you said there were some ceremonial things to be held to commemorate the day. my question is, mr. putin, don't you regret that the column of well, if someone is putin: to ourdy to come due current relationship, that would be a mistake on their part. don'tould mean that they show respect for the people who give their lives for the independence of their nation. here is what i would like to remind you of. that is actually what nazi germany wanted to do.
they wanted to use part of the slavic people for labor. most of the slavic people should be sent to the north the aunt the euro mountains. -- beyond the mountains. of theabout survival slavic group, russians and ukrainians. we couldome people say have surrendered leningrad, i would say, are you stupid or not? none of you would be alive if that took place. we welcome everybody here in moscow, those who represent the nations who have helped us to survive. it would be a symbolic gesture and we would be happy to see those who would accept our invitation. . saw someone from minsk we will talk about iran later on. >> hello.
as a follow-up question on the soviet union, i have a question of my own. actions taken by gorbachev, what we see today is millions of people who suffered from these actions. the question is can we give a legal response to that which took place in 1991? it would be easier to solve the issues of integrity and the problem we have with belarus. you responded to a question about the constitution, article 13.2 on ideology. cute said this is up for the public to discuss -- you said this is up for the public to discuss. but we know all across the country civil activists are gathering signatures. we have over 200,000 signatures
coming back for the council and other bodies to assess this question. do you think it has been discussed enough, or do we need something else? mr. putin: the legal assessment whatrbachev's actions, will be the impact in terms of territorial integrity, all the documents have been signed. i don't understand what kind of legal judgment we can pass and how it can help. now on the constitution and ideology. the sovietarlier, constitution had a lot of provisions on the ideology and we just have one ideology, the ideology of the communist party. we know what it resulted in. it was one of the triggers behind the collapse of the soviet union. the party cracked and the
country collapsed in the aftermath. there could be just one ideology . in a positive sense, it should be depoliticize. the ultimate -- it should be depoliticized. the ultimate goal is it should be the framework of the russian state. our japanese colleagues from kyoto are sitting right here. hello, mr. president. youuld like to ask regarding your attitude, your vision, your ideas regarding the nuclear war. theyad mentioned that don't want to extend the treaty
and when this treaty will end itre will be nothing to stop and prevent nuclear war. mr. putin: what are you talking about, upcoming nuclear war? stop using that language. concerned.ery much that you are having a lot of trouble up holding -- upholding the status quo. but you have mentioned that you with mirror actions. i think it is a very bad thing because it can lead to nuclear war. what do you think about that? i understand that from time to time the military hardware must be modernized, must be updated,
and you can speak to this principle to keep the strategic balance. sometime in the near future, you will come up with a comprehensive initiative, if possible. kind ofo consider this and if i don't ask this question, i would be reprimanded. we believe talks regarding the peace treaty got into a dead end partially because russia has concerns regarding the u.s.-japanese agreement, the defense agreement, so i will not go into detail regarding this. the inf treaty has been disbanded so it has not

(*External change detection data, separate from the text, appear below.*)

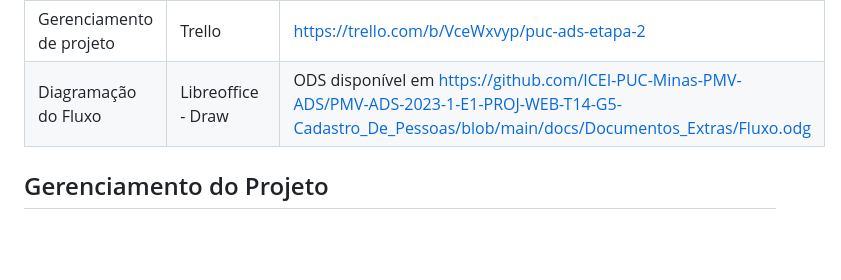
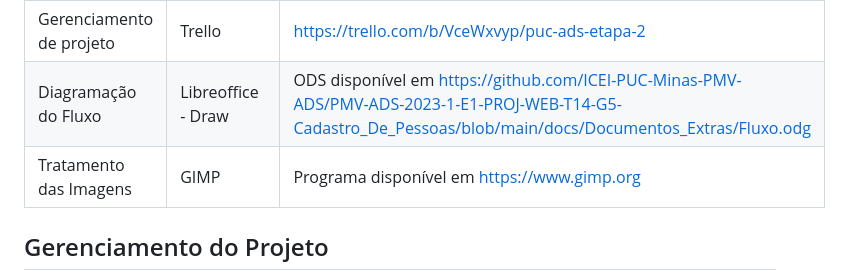
Before and after one commit to ICEI-PUC-Minas-PMV-ADS/PMV-ADS-2023-1-E1-PROJ-WEB-T14-G5-Cadastro_De_Pessoas, a Markdown page: docs/03-Metodologia.md, the part around the change. Drawn GitHub-style; blank space fills up the shorter version.

```diff
--- a/docs/03-Metodologia.md
+++ b/docs/03-Metodologia.md
@@ -13,6 +13,7 @@ Os artefatos do projeto são desenvolvidos a partir de diversas plataformas e a
 | Projeto de Interface  | MarvelApp | https://marvelapp.com/project/6683449 |
 | Gerenciamento de projeto | Trello | https://trello.com/b/VceWxvyp/puc-ads-etapa-2 |
 | Diagramação do Fluxo | Libreoffice - Draw | ODS disponível em https://github.com/ICEI-PUC-Minas-PMV-ADS/PMV-ADS-2023-1-E1-PROJ-WEB-T14-G5-Cadastro_De_Pessoas/blob/main/docs/Documentos_Extras/Fluxo.odg |
+| Tratamento das Imagens | GIMP | Programa disponível em https://www.gimp.org |
 
 ## Gerenciamento do Projeto
 
```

been influencing relations and we have agreed that the u.s. and japan are talking about deploying missiles in japan. ,n the other hand, in sochi you have told us that you are assisting china in coming up with a unique system in early hence we have this situation on our hands. if it is not a military alliance, at least it is a really closed relations as you military area the in the countries. could you say that in northeastern asia, there are already blocs countering each other? the u.s. and japan on one hand, and russia and china on the others. and in this situation that we have now, is it possible for
japan and russia to meet halfway to reach mutual understanding, to gain mutual trust, so that in the future we could sign the peace treaty? first on military cooperation between japan and replied toou almost your question. japans. is in talks with intermediate range missiles. account,o take into including in regard to the violence -- in regard to the islands, what are they doing so
these islands will not host missiles in the near future? it makes sense, it is logical. are trying to find out a solution. we have very good, trustworthy relations with the prime minister. do we have a solution? not yet. isever, what is important that we want to find that solution. there are different options. a draw.d be a win-win, can't my japanese colleagues would like it if -- and my japanese colleagues would like it if you used judo language. can we find a solution acceptable for the public? we have been trying to find one. we are ready to move on.
on alliances, we don't have any military alliance with china. we don't plan to set it up. countries whor try to set it up with china. you mentioned south korea, japan, the u.s. they are trying to set up this alliance. this is counterproductive. it will not lead to any positive -- to anything positive. but we cooperate with china in defense. they are a high-tech country, but there are some issues which require time. ofm sure china is capable building its early warning system, but with our help it will do it faster. and that will help in a major way our strategic partner in defense. it begins with defensive capabilities. i was really surprised. this was the early warning
system of a missile attack against you. so, that is a defensive element. it is only the u.s. and russia that have those capabilities, defensive capabilities, mind you. but again, it does not push you toward aggression. it only helps you to defend your territory. let's have another foreign reporter from the bbc. they love us so much, so you have the floor. anticipating your question. >> boris johnson about you differently. some time ago, he was calling you a tyrant.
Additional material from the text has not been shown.